  34. Roberto G, Baratta MT. Antioxidant activity of selected essential oil components in two lipid model system. Food Chem. 2000;69(2):167–74.View ArticleGoogle Scholar
  35. Benzie FF, Strain JJ. Ferric reducing/antioxidant power assay: direct measure of total antioxidant activity of biological fluids and modified version for simultaneous measurement of total antioxidant power and ascorbic acid concentration. Methods Enzymol. 1999;299:15–23.View ArticlePubMedGoogle Scholar
  36. Mensor LI, Menezes FS, Leitao GG, Reis AS, Santos TC, Coube CS, et al. Screening of Brazilian plant extracts for antioxidant activity by the use of DPPH free radical method. Phytother Res. 2001;15:127–30.View ArticlePubMedGoogle Scholar
  37. Fontana M, Mosca L, Rosei MA. Interaction of enkephalines with oxyradicals. Biochem Pharmacol. 2001;61:1253–7.View ArticlePubMedGoogle Scholar
  38. Ebrahimzadeh MA, Pourmorad F, Hafezi S. Antioxidant Activities of Iranian Corn Silk. Turkish J Biol. 2008;32:43–9.Google Scholar
  39. Halliwell B, Gutteridge J, Aruoma OL. The deoxyribose method: a simple test-tube assay for determination of rate constants for reactions of hydroxyl radicals. Anal Biochem. 1987;165(1):215–9.View ArticlePubMedGoogle Scholar
  40. Beckman JS, Chen H, Ischiropulos H, Crow JP. Oxidative chemistry of peroxynitrite. Methods Enzymol. 1994;233:229–40.View ArticlePubMedGoogle Scholar
  41. Bailly F, Zoete V, Vamecq J, Catteu JP, Bernier JL. Antioxidant actions of ovothiol-derived 4-mercaptoimidazoles: glutathione peroxidase activity and protection against peroxynitrite-induced damage. FEBS Lett. 2000;486:19–22.View ArticlePubMedGoogle Scholar
  42. Chakraborty N, Tripathy BC. Involvement of singlet oxygen in 5-aminolevulinic acid-induced photodynamic damage of cucumber (Cucumbis sativus L.) chloroplasts. Plant Physiol. 1992;98:7–11.View ArticlePubMed CentralPubMedGoogle Scholar
  43. Pedraza-Chaverrí J, Barrera D, Maldonado PD, Chirino Y, Macías-Ruvalcaba NA, Medina-Campos ON, et al. S-allylmercaptocysteine scavenges hydroxyl radical and singlet oxygen in vitro and attenuates gentamicininduced oxidative and nitrosative stress and renal damage in vivo. BMC Clin Pharmacol. 2004;4:5.View ArticlePubMed CentralPubMedGoogle Scholar
  44. Pedraza-Chaverrí J, Arriaga-Noblecía G, Medina-Campos ON. Hypochlorous acid scavenging capacity of garlic. Phytother Res. 2007;21:884–8.View ArticlePubMedGoogle Scholar
  45. Haro-Vicente JF, Martinez-Gracia C, Ros G. Optimization of in vitro measurement of available iron from different fortificants in citric fruit juices. Food Chem. 2006;98:639–48.View ArticleGoogle Scholar

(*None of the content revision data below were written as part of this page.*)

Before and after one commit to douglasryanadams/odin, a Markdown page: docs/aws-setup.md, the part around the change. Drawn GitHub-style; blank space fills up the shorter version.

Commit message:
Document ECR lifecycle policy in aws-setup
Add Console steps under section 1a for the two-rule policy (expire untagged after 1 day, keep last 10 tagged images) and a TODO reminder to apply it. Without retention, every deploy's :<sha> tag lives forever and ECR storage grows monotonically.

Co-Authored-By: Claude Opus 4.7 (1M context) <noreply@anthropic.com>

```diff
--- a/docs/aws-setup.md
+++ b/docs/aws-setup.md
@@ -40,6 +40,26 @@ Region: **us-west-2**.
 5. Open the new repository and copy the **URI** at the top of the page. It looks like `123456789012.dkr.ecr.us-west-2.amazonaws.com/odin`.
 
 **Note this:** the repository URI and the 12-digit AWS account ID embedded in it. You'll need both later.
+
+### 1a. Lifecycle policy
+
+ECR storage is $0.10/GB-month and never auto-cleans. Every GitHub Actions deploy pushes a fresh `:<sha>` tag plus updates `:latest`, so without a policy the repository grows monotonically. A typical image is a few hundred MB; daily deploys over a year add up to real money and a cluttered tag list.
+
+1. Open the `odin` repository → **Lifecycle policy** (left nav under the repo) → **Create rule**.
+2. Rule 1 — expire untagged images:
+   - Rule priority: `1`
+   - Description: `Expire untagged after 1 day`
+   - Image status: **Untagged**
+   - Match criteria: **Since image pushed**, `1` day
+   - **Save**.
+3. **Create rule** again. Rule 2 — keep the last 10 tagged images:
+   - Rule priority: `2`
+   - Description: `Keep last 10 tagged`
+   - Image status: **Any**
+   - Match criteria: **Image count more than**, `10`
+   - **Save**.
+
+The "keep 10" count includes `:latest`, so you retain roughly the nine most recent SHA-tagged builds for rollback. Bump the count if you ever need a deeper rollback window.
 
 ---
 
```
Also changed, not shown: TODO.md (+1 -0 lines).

Copyright

© Habu and Ibeh; licensee BioMed Central. 2015

This is an Open Access article distributed under the terms of the Creative Commons Attribution License (http://creativecommons.org/licenses/by/4.0), which permits unrestricted use, distribution, and reproduction in any medium, provided the original work is properly credited. The Creative Commons Public Domain Dedication waiver (http://creativecommons.org/publicdomain/zero/1.0/) applies to the data made available in this article, unless otherwise stated.